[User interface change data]
§ §

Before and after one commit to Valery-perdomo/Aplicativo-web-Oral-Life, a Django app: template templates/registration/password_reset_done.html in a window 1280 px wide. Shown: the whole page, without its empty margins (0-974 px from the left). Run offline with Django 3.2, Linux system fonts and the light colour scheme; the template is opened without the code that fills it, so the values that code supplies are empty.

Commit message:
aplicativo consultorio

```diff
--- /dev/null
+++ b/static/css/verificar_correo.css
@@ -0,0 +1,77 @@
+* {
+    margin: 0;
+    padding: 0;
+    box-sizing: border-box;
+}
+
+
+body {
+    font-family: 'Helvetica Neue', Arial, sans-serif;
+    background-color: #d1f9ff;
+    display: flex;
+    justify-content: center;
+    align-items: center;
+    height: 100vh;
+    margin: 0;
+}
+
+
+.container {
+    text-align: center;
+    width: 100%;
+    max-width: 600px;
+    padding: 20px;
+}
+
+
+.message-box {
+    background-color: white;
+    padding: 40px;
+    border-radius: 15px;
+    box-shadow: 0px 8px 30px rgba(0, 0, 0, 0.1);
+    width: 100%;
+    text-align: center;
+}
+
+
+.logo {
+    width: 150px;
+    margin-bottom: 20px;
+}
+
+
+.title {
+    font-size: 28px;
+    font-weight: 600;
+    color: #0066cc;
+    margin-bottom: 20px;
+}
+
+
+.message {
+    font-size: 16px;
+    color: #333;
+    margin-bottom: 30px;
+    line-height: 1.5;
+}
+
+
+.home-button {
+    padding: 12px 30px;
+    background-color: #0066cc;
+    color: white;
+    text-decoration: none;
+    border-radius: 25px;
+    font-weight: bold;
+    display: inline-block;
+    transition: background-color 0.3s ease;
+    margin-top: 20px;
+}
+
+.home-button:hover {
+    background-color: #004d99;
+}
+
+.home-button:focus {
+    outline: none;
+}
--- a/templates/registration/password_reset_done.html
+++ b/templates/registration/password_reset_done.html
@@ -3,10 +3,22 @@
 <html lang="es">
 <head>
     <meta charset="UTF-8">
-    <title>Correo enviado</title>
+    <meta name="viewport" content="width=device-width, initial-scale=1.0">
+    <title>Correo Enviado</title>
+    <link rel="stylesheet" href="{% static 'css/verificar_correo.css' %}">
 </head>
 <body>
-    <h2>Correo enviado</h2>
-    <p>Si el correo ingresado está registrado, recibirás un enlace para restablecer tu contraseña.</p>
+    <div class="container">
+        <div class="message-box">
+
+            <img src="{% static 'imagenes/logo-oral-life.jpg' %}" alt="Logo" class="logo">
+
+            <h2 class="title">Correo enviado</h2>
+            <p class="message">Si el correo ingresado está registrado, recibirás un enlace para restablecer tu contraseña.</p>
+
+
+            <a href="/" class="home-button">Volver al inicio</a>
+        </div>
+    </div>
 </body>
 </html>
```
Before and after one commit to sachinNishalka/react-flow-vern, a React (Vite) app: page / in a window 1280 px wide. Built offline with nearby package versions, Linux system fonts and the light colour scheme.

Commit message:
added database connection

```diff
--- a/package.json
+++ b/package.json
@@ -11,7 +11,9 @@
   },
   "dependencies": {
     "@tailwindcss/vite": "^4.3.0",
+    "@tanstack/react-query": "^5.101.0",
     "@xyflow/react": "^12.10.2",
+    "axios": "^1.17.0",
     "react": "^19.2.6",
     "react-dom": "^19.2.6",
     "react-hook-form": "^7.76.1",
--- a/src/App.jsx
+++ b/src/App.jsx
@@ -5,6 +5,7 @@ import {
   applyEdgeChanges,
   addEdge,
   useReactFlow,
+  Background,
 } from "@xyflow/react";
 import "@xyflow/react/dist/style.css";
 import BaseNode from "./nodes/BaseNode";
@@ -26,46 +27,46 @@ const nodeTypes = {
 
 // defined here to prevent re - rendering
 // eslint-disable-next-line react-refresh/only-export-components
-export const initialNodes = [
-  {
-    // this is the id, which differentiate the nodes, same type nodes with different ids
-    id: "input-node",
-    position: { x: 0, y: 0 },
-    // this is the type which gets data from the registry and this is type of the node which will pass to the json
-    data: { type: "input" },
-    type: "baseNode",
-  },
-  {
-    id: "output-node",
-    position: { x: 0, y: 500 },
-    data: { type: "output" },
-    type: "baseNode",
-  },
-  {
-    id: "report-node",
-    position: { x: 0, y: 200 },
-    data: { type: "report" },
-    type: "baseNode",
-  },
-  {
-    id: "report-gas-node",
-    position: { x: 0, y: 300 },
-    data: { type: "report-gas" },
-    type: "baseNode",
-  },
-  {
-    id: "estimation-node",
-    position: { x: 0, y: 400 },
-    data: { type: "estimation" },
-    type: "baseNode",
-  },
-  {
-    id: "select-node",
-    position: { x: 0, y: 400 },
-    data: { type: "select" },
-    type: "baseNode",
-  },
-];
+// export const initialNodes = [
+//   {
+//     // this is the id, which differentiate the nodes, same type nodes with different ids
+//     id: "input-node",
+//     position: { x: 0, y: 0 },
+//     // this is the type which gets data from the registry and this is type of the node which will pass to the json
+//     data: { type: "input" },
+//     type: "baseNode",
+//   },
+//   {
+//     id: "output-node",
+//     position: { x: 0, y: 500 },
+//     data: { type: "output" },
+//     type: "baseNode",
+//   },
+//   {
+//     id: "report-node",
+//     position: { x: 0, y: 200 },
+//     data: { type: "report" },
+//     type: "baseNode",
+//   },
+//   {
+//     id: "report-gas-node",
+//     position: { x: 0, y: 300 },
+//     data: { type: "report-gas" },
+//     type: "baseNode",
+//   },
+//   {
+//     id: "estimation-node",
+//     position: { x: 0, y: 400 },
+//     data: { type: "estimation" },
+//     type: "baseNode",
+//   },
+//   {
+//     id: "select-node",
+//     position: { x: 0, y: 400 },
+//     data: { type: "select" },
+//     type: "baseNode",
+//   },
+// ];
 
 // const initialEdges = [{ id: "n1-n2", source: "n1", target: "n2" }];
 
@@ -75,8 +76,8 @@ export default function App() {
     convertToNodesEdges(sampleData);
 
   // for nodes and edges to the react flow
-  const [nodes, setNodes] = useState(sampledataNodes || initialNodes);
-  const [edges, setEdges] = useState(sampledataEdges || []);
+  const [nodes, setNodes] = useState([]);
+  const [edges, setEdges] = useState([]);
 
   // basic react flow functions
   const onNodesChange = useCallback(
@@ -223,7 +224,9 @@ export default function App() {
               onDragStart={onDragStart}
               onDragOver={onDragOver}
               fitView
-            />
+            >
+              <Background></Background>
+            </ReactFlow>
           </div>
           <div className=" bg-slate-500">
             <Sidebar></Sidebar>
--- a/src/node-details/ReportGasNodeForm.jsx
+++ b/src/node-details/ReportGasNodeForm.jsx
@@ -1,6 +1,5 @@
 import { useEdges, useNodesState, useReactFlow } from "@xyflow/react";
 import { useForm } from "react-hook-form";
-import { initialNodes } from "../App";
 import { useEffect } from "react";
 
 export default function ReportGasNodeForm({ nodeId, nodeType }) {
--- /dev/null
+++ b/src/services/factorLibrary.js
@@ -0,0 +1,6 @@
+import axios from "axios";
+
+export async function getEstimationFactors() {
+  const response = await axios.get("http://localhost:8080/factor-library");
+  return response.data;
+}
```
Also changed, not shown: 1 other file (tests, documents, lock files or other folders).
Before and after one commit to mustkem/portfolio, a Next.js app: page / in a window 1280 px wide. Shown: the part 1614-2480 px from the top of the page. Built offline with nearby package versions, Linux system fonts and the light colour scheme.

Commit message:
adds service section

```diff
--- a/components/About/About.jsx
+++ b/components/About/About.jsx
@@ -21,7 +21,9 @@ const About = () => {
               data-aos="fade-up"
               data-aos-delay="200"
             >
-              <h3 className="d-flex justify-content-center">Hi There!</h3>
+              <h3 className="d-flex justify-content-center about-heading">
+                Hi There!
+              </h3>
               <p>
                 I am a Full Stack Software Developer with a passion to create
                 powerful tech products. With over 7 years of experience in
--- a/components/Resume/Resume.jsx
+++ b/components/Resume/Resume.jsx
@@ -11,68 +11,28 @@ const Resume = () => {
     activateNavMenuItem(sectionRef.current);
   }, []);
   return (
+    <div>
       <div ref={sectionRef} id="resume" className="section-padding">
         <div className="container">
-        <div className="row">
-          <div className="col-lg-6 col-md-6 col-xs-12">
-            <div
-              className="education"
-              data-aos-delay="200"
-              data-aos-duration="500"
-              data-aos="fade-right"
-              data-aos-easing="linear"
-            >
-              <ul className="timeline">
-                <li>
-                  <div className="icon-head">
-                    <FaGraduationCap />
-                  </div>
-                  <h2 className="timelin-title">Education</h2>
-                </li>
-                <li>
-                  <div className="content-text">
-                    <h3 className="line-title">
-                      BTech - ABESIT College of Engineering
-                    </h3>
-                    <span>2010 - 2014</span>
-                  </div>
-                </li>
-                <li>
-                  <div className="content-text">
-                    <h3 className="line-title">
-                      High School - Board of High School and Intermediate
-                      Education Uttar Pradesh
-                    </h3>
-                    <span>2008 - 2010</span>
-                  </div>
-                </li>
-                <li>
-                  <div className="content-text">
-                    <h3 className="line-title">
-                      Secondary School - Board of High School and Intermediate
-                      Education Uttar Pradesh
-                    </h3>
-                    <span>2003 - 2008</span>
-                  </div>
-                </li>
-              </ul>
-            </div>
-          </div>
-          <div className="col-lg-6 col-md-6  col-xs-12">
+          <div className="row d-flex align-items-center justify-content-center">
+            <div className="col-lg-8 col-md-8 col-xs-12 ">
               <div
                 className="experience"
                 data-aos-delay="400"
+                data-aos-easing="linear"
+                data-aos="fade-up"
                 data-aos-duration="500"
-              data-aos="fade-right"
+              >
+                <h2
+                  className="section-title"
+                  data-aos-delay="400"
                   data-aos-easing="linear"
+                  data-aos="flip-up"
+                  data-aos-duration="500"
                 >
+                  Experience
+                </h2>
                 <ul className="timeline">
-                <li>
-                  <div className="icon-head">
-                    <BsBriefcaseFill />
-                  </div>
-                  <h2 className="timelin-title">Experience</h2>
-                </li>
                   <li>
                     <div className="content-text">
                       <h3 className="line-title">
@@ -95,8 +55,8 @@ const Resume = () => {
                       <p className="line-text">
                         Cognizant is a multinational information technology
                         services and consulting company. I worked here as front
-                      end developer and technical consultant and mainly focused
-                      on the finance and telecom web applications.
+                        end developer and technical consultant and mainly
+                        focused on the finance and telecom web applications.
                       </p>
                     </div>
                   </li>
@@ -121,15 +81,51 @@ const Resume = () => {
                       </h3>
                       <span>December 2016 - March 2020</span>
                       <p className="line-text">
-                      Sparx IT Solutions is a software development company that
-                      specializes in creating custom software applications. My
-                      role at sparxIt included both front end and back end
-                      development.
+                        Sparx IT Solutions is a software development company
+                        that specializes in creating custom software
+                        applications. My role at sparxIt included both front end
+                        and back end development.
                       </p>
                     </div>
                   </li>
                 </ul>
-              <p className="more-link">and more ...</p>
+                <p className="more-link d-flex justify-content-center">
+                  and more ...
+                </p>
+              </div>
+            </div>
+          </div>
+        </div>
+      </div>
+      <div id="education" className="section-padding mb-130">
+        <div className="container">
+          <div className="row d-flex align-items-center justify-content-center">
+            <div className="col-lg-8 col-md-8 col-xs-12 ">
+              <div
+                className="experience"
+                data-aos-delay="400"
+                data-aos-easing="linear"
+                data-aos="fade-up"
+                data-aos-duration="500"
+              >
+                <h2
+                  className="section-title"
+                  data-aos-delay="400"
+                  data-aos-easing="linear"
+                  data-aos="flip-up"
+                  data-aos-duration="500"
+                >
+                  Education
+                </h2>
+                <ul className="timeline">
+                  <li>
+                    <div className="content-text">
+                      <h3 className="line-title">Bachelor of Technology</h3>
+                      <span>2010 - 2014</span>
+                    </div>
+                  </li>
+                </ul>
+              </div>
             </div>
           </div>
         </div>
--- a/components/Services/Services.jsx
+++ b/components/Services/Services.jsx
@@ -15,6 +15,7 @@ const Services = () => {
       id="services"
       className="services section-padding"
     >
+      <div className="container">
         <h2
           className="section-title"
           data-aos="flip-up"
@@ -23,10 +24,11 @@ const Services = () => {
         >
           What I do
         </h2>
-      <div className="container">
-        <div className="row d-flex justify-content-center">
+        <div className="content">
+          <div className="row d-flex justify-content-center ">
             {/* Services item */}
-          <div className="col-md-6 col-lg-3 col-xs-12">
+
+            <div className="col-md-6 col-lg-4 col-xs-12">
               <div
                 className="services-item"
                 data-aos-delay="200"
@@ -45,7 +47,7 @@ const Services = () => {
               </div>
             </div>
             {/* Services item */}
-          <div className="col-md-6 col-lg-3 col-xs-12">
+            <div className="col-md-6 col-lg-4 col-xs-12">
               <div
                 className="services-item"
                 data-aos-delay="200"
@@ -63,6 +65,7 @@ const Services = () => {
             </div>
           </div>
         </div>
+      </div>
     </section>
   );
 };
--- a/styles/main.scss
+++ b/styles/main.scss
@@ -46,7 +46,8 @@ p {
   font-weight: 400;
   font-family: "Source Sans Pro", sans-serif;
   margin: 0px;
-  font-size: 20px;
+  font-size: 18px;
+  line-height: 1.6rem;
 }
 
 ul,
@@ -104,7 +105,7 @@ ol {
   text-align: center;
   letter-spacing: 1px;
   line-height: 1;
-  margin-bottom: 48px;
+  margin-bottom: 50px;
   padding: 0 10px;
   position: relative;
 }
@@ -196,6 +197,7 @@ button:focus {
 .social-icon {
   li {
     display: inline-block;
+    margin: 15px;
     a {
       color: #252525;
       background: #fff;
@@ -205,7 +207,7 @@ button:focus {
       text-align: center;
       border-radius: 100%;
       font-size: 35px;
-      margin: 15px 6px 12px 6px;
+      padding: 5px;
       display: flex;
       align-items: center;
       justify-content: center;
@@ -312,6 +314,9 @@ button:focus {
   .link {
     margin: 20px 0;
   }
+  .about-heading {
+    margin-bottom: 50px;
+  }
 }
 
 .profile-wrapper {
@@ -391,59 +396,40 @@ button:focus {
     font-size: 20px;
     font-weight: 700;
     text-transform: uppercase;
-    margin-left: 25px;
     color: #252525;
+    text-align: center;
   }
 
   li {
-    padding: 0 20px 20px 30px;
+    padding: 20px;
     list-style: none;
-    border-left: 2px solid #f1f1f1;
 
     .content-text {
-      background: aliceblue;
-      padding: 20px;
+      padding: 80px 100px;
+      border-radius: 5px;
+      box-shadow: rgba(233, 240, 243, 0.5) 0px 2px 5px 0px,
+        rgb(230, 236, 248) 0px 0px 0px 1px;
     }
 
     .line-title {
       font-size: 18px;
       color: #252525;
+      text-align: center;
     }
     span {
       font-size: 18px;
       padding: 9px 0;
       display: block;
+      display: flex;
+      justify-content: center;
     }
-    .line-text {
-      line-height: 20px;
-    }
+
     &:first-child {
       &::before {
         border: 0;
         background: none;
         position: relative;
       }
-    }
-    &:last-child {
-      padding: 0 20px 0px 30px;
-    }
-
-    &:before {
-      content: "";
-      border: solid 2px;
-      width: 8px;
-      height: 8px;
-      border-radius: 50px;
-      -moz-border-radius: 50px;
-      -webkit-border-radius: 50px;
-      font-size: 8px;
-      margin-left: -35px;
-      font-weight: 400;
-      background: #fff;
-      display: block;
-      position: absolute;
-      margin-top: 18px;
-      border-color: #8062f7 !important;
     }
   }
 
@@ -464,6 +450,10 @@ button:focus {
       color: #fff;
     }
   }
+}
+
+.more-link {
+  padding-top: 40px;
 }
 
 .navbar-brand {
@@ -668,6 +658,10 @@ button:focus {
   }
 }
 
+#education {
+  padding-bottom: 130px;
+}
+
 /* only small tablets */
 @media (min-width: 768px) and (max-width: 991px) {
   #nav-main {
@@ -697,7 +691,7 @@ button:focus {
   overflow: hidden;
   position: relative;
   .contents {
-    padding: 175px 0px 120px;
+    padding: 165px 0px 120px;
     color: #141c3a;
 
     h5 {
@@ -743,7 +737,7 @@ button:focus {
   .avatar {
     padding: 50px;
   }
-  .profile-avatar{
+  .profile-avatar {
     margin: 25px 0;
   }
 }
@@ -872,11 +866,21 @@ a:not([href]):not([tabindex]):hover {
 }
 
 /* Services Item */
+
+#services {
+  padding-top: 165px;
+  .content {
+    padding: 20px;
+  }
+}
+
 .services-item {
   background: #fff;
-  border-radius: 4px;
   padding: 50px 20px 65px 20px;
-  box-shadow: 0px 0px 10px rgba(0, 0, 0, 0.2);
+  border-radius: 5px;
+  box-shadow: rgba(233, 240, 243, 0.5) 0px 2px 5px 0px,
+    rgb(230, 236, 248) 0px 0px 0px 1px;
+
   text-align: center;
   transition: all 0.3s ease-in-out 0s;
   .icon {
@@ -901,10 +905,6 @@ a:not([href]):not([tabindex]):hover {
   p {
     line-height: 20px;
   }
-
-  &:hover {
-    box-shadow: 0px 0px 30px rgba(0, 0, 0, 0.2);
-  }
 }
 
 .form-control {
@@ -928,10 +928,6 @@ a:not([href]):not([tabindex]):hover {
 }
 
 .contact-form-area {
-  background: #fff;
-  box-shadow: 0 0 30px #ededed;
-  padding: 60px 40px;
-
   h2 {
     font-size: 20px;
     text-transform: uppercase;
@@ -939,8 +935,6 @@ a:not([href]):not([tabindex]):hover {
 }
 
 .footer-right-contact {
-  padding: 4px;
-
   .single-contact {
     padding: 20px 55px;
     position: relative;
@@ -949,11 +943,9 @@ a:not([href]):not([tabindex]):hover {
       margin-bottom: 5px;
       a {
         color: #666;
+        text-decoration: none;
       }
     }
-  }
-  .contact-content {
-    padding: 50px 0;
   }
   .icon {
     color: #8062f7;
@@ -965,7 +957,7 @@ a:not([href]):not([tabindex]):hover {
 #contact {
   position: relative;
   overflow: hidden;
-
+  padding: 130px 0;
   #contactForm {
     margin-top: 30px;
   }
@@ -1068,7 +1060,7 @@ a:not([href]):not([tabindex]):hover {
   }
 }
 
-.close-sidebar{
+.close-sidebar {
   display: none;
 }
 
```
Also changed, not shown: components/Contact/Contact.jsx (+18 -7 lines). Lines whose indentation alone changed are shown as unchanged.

§ §

Work to be completed: Filtering the entries above by the word "button", copy each line that matches.

The completed task:
+.home-button {
+.home-button:hover {
+.home-button:focus {
+            <a href="/" class="home-button">Volver al inicio</a>
@@ -196,6 +197,7 @@ button:focus {
@@ -205,7 +207,7 @@ button:focus {
@@ -312,6 +314,9 @@ button:focus {
@@ -391,59 +396,40 @@ button:focus {
@@ -464,6 +450,10 @@ button:focus {
@@ -668,6 +658,10 @@ button:focus {
@@ -697,7 +691,7 @@ button:focus {
@@ -743,7 +737,7 @@ button:focus {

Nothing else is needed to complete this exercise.